Miranda Lambert may have a forthcoming album (Four The Record, due out November 1) and a moderately successful side project (Pistol Annies, whose album Hell On Heels was released last week) but she continues to face charges (in so many words) of breaking up the first marriage of her husband Blake Shelton. As those who are well-versed in country lore know, Lambert met Shelton on June 8, 2005, when they sang “You’re the Reason God Made Oklahoma” for the CMT special 100 Greatest Duets. In Lambert’s episode from this season of Behind the Music (available to stream in full on our site), she, her family, and Shelton talked about the unforgettable performance. “Looking back on that,” Shelton said, “I was falling in love with her, right there on stage”—and it’s plain to see. The problem? “I was a married guy, you know?” (Shelton had married his high school sweetheart Kaynette Williams two years earlier.) “Standing up there and singing with somebody and going, ‘Man, this shouldn’t be happening.’”

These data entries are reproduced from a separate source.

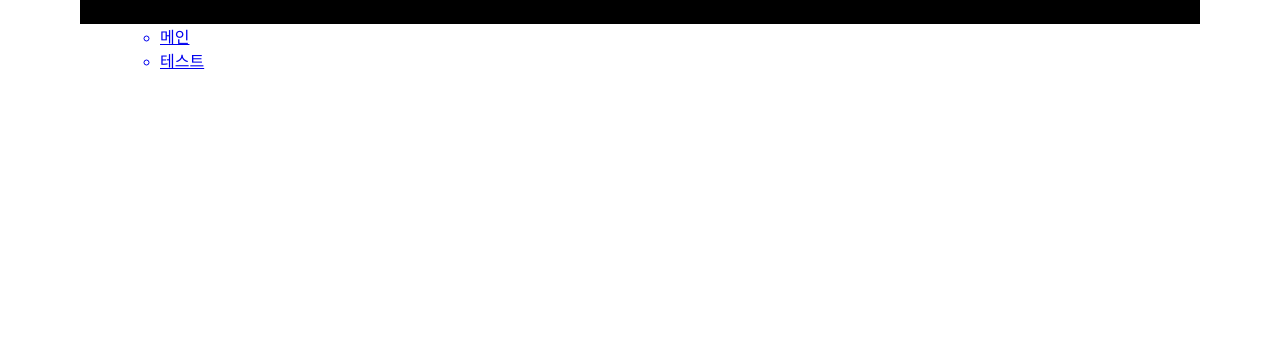
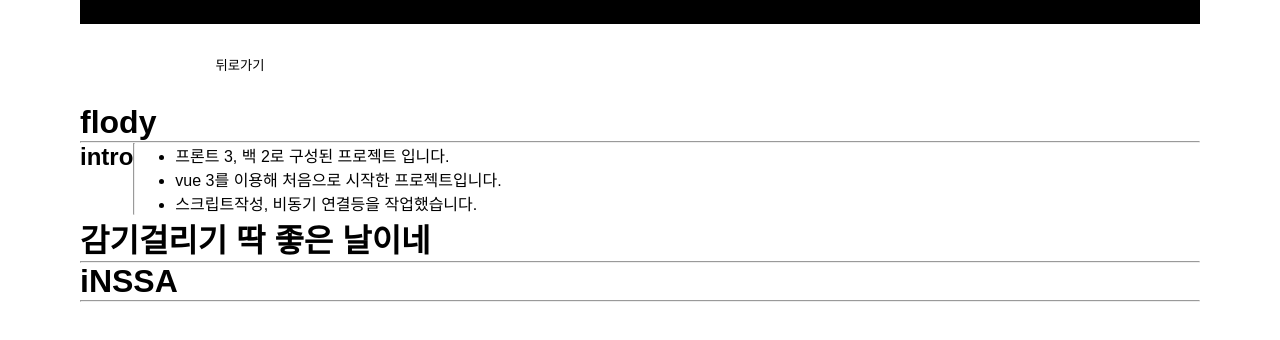
Before and after one commit to jeongkyojun/Project_react_introduceMyself, a React (Create React App) app: page /web in a window 1280 px wide. Before the commit this address had no page. Shown: the top 340 px of the page. Built offline with nearby package versions, Linux system fonts and the light colour scheme.

Commit message:
feat: navigate 추가, 프로젝트 소개 페이지 작성중

```diff
--- a/src/App.tsx
+++ b/src/App.tsx
@@ -2,6 +2,7 @@ import React, { Component } from 'react';
 import { BrowserRouter, Routes, Route } from 'react-router-dom';
 import Header from './layout/Header';
 import Main from './page/Main';
+import ProjectWeb from './page/ProjectWeb';
 import Test from './test';
 
 function App() {
@@ -12,6 +13,7 @@ function App() {
         <Routes>
           <Route path="/" element={<Main></Main>}></Route>
           <Route path="/test" element={<Test />}></Route>
+          <Route path="/web" element={<ProjectWeb />}></Route>
         </Routes>
       </BrowserRouter>
     </div>
--- a/src/layout/Header/index.tsx
+++ b/src/layout/Header/index.tsx
@@ -7,18 +7,13 @@ const Header = () => {
   const menuList = [
     {
       children: '테스트',
-      clickHandler: ''
-    }
+      clickHandler: '',
+    },
   ];
   return (
     <HeaderWrapper>
-      <StyledHeader/>
-      <MenuWrapper>
-        <ul>
-          <Link to='/'><li>메인</li></Link>
-          <Link to='/test'><li>테스트</li></Link>
-        </ul>
-      </MenuWrapper>
+      <StyledHeader />
+      <MenuWrapper></MenuWrapper>
     </HeaderWrapper>
   );
 };
--- a/src/organism/ProjectSection/index.tsx
+++ b/src/organism/ProjectSection/index.tsx
@@ -11,9 +11,15 @@ const ProjectSection = ({ items }: ProjectSectionTypes) => {
       <Text size={2}>Projects</Text>
       <hr></hr>
       <ButtonWrapper>
-        {items.map(({ src, alt, link, disabled, ...css }) => {
+        {items.map(({ src, alt, link, disabled, handler, ...css }) => {
           return (
-            <Button height={20} disabled={disabled} isText>
+            <Button
+              height={20}
+              disabled={disabled}
+              isText
+              key={alt}
+              clickHandler={handler}
+            >
               <Image
                 src={src}
                 alt={alt}
--- a/src/organism/ProjectSection/types.ts
+++ b/src/organism/ProjectSection/types.ts
@@ -3,6 +3,7 @@ import { ImageTypes } from '../../atom/Image/types';
 export interface ProjectItemsTypes extends ImageTypes {
   link: string;
   disabled: boolean;
+  handler?: () => void;
 }
 export interface ProjectSectionTypes {
   items: ProjectItemsTypes[];
--- a/src/page/Main/button_list.ts
+++ /dev/null
@@ -1,33 +0,0 @@
-import { url } from 'inspector';
-import Image from '../../atom/Image';
-
-const goToMenu = (link: string) => {
-  console.log(link);
-};
-
-export const button_list = [
-  {
-    src: `../img/user.jpg`,
-    alt: `web`,
-    link: ``,
-    disabled: false,
-  },
-  {
-    src: `../img/user.jpg`,
-    alt: `unity`,
-    link: ``,
-    disabled: true,
-  },
-  {
-    src: `../img/user.jpg`,
-    alt: `C#`,
-    link: ``,
-    disabled: true,
-  },
-  {
-    src: `../img/user.jpg`,
-    alt: `android`,
-    link: ``,
-    disabled: true,
-  },
-];
--- a/src/page/Main/index.tsx
+++ b/src/page/Main/index.tsx
@@ -1,4 +1,5 @@
 import React from 'react';
+import { useNavigate } from 'react-router-dom';
 import Image from '../../atom/Image';
 import Text from '../../atom/Text';
 import ButtonGroups from '../../molcule/ButtonGroups';
@@ -6,10 +7,42 @@ import AboutSection from '../../organism/AboutSection';
 import InfoHeader from '../../organism/InfoHeader';
 import InfoSection from '../../organism/InfoSection';
 import ProjectSection from '../../organism/ProjectSection';
-import { button_list } from './button_list';
+import navigator from '../../utils/navigator';
 import { ButtonWrapper, StyledMain } from './styles';
 
 const Main = () => {
+  const navigate = useNavigate();
+  const button_list = [
+    {
+      src: `../img/user.jpg`,
+      alt: `web`,
+      link: `/web`,
+      handler: navigator(navigate).web,
+      disabled: false,
+    },
+    {
+      src: `../img/user.jpg`,
+      alt: `unity`,
+      link: `/unity`,
+      handler: navigator(navigate).unity,
+      disabled: true,
+    },
+    {
+      src: `../img/user.jpg`,
+      alt: `C#`,
+      link: `/dotNet`,
+      handler: navigator(navigate).dotNet,
+      disabled: true,
+    },
+    // {
+    //   src: `../img/user.jpg`,
+    //   alt: `android`,
+    //   link: `/mobile`,
+    //   handler: navigator(navigate).mobile,
+    //   disabled: true,
+    // },
+  ];
+
   return (
     <StyledMain>
       <InfoHeader imgSrc={'../img/user.jpg'} imgAlt={'user'}></InfoHeader>
--- /dev/null
+++ b/src/page/ProjectWeb/index.tsx
@@ -0,0 +1,46 @@
+import React from 'react';
+import { useNavigate } from 'react-router-dom';
+import Button from '../../atom/Button';
+import List from '../../atom/List';
+import { IntroWrapper, ProjectWrapper, StyledProjectWeb } from './styles';
+
+const ProjectWeb = () => {
+  const navigate = useNavigate();
+  const flody_explain = [
+    `프론트 3, 백 2로 구성된 프로젝트 입니다.`,
+    `vue 3를 이용해 처음으로 시작한 프로젝트입니다.`,
+    `스크립트작성, 비동기 연결등을 작업했습니다.`,
+  ];
+  return (
+    <StyledProjectWeb>
+      <Button
+        isText
+        textColor="black"
+        clickHandler={() => {
+          navigate(-1);
+        }}
+      >
+        뒤로가기
+      </Button>
+      <ProjectWrapper>
+        <h1> flody </h1>
+        <hr></hr>
+        <IntroWrapper>
+          <h2>intro</h2>
+          <hr></hr>
+          <List items={flody_explain} />
+        </IntroWrapper>
+      </ProjectWrapper>
+      <ProjectWrapper>
+        <h1> 감기걸리기 딱 좋은 날이네 </h1>
+        <hr></hr>
+      </ProjectWrapper>
+      <ProjectWrapper>
+        <h1> iNSSA </h1>
+        <hr></hr>
+      </ProjectWrapper>
+    </StyledProjectWeb>
+  );
+};
+
+export default ProjectWeb;
--- /dev/null
+++ b/src/page/ProjectWeb/styles.ts
@@ -0,0 +1,16 @@
+import styled from 'styled-components';
+
+export const StyledProjectWeb = styled.div`
+  display: flex;
+  flex-direction: column;
+`;
+
+export const ProjectWrapper = styled.div`
+  display: flex;
+  flex-direction: column;
+`;
+
+export const IntroWrapper = styled.div`
+  display: flex;
+  flex-direction: row;
+`;
--- /dev/null
+++ b/src/utils/navigator.ts
@@ -0,0 +1,29 @@
+import { NavigateFunction } from 'react-router-dom';
+
+interface NavigateTypes {
+  state: {
+    number: number;
+  };
+}
+
+const navigator = (navigate: NavigateFunction, param?: NavigateTypes) => {
+  return {
+    main: () => {
+      navigate(`/`, param);
+    },
+    web: () => {
+      navigate(`/web`, param);
+    },
+    dotNet: () => {
+      navigate(`/dotNet`, param);
+    },
+    unity: () => {
+      navigate(`/unity`, param);
+    },
+    mobile: () => {
+      navigate(`/mobile`, param);
+    },
+  };
+};
+
+export default navigator;
```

Last night when Lambert appeared on Dateline, she faced a similar line of questioning from Hoda Kotb, and she stuck to her story—that sparks flew during the 2005 special, but that she kept her distance until Shelton was divorced. “I had seen their wedding picture in Country Weekly,” she told Kotb. “I knew better, like, this is off limits. My parents are private investigators, for God’s sake. I’ve seen this my whole life—affairs. Of all people to know better, I know better than this.”
We’re pretty fond of this response, and not just because it rings true. We love good gossip as much as the next person, but this frequent line of questioning reads, to us, more like that of right-wing born-again Christians who reject Amy Grant because of their suspicions about her infidelity to her first husband prior to her divorce. Lambert is a devout Christian (one highlight from later in her Dateline interview: she says she and Shelton “have come to Jesus about [Shelton's 'out-of-control' tweets] all the time”) but she’s also no fool. Her response, which speaks not to the ethics of infidelity but to the consequences of being caught with Shelton, implicitly mocks the moralizing of the oft-repeated question, since apparently no amount of moral response will satisfy, even in the wake of continuing non-evidence.